=== Begin Enclosure ===

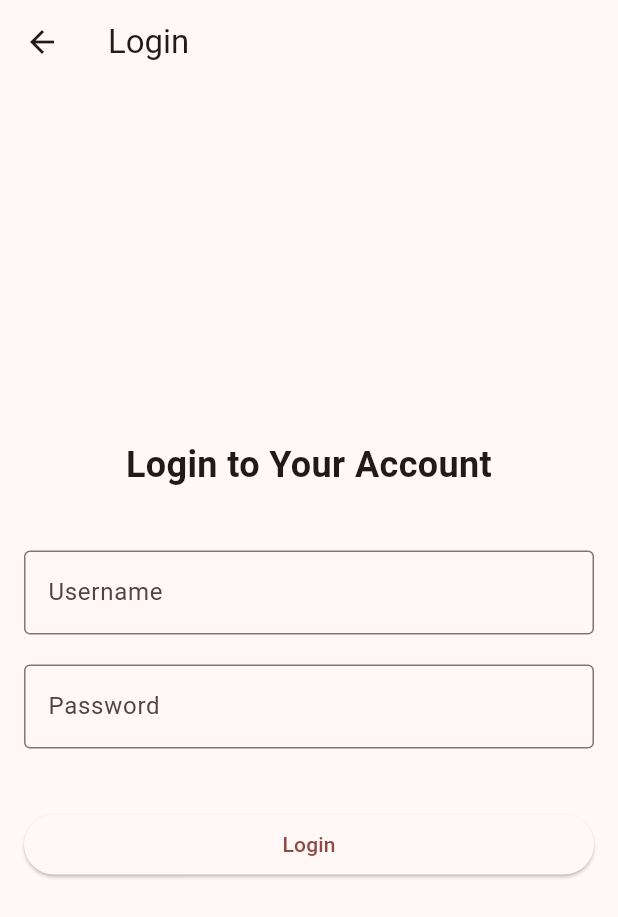
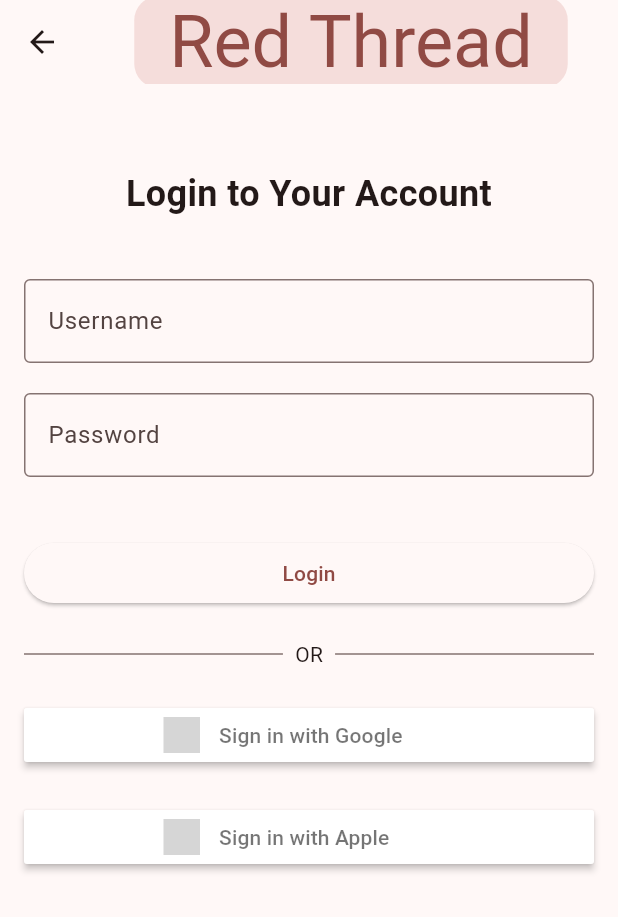
Before and after one commit to bcatalfo/Red-Thread, a Flutter app: the LoginPage screen opened directly, on a phone screen of 412 x 824 dp. Shown: the top 917 px of the screen. Run offline on Flutter 3.47's test engine with Material 3 defaults, Android fonts, the phone set to English and light mode, and no system bars; drawn by our look-alikes of sign_in_button; our stand-ins replace camera, flutter_riverpod, go_router; missing offline and left inert: google_mlkit_commons, google_mlkit_face_detection; grey boxes are pictures that could not be loaded.

Commit message:
Updated login page.

```diff
--- a/red_thread/lib/presentation/pages/login.dart
+++ b/red_thread/lib/presentation/pages/login.dart
@@ -1,6 +1,8 @@
 import "package:flutter/material.dart";
 import "package:flutter_riverpod/flutter_riverpod.dart";
 import 'package:red_thread/providers.dart';
+import 'package:red_thread/presentation/theme.dart';
+import 'package:sign_in_button/sign_in_button.dart';
 
 class LoginPage extends ConsumerStatefulWidget {
   const LoginPage({Key? key}) : super(key: key);
@@ -16,20 +18,40 @@ class LoginPageState extends ConsumerState<LoginPage> {
 
   @override
   Widget build(BuildContext context) {
+    final themeMode = ref.watch(themeModeProvider);
     final theme = Theme.of(context);
 
     return Scaffold(
       appBar: AppBar(
-        title: const Text("Login"),
+        title: Center(
+          child: Container(
+            width: 289,
+            height: 61,
+            alignment: Alignment.center,
+            decoration: BoxDecoration(
+              color: themeMode == ThemeMode.light
+                  ? globalLightScheme.surfaceVariant
+                  : globalDarkScheme.surfaceVariant,
+              borderRadius: BorderRadius.circular(16),
             ),
-      body: Padding(
+            child: Text('Red Thread',
+                style: TextStyle(
+                    fontSize: 48,
+                    color: themeMode == ThemeMode.light
+                        ? globalLightScheme.primary
+                        : globalDarkScheme.primary)),
+          ),
+        ),
+      ),
+      body: SingleChildScrollView(
+        child: Padding(
           padding: const EdgeInsets.all(16.0),
           child: Form(
             key: _formKey,
             child: Column(
-            mainAxisAlignment: MainAxisAlignment.center,
               crossAxisAlignment: CrossAxisAlignment.stretch,
               children: [
+                const SizedBox(height: 40),
                 const Text(
                   "Login to Your Account",
                   style: TextStyle(fontSize: 24, fontWeight: FontWeight.bold),
@@ -49,7 +71,7 @@ class LoginPageState extends ConsumerState<LoginPage> {
                     return null;
                   },
                 ),
-              SizedBox(height: 20),
+                const SizedBox(height: 20),
                 TextFormField(
                   controller: _passwordController,
                   obscureText: true,
@@ -74,7 +96,16 @@ class LoginPageState extends ConsumerState<LoginPage> {
                   },
                   child: const Text("Login"),
                 ),
+                const SizedBox(height: 20),
+                DividerWithText(
+                    text: 'OR', dividerColor: theme.colorScheme.outline),
+                const SizedBox(height: 20),
+                // TODO: Implement sign in logic
+                SignInButton(Buttons.google, onPressed: () {}),
+                const SizedBox(height: 20),
+                SignInButton(Buttons.apple, onPressed: () {}),
               ],
+            ),
           ),
         ),
       ),
@@ -88,3 +119,38 @@ class LoginPageState extends ConsumerState<LoginPage> {
     super.dispose();
   }
 }
+
+class DividerWithText extends StatelessWidget {
+  final String text;
+  final Color dividerColor;
+
+  const DividerWithText({
+    Key? key,
+    required this.text,
+    this.dividerColor = Colors.black,
+  }) : super(key: key);
+
+  @override
+  Widget build(BuildContext context) {
+    return Row(
+      children: <Widget>[
+        Expanded(
+          child: Divider(
+            color: dividerColor,
+            thickness: 1,
+          ),
+        ),
+        Padding(
+          padding: const EdgeInsets.symmetric(horizontal: 8.0),
+          child: Text(text),
+        ),
+        Expanded(
+          child: Divider(
+            color: dividerColor,
+            thickness: 1,
+          ),
+        ),
+      ],
+    );
+  }
+}
--- a/red_thread/pubspec.yaml
+++ b/red_thread/pubspec.yaml
@@ -20,6 +20,7 @@ dependencies:
   path: ^1.8.3
   path_provider: ^2.1.2
   go_router: ^13.0.1
+  sign_in_button: ^3.2.0
 
 dev_dependencies:
   flutter_test:
```
Also changed, not shown: red_thread/pubspec.lock. Lines whose indentation alone changed are shown as unchanged.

=== End Enclosure ===

# [Aim of the exercise]
Write out every line from the data above that includes "return".

# [Reply to the exercise]
     return Scaffold(
                     return null;
+    return Row(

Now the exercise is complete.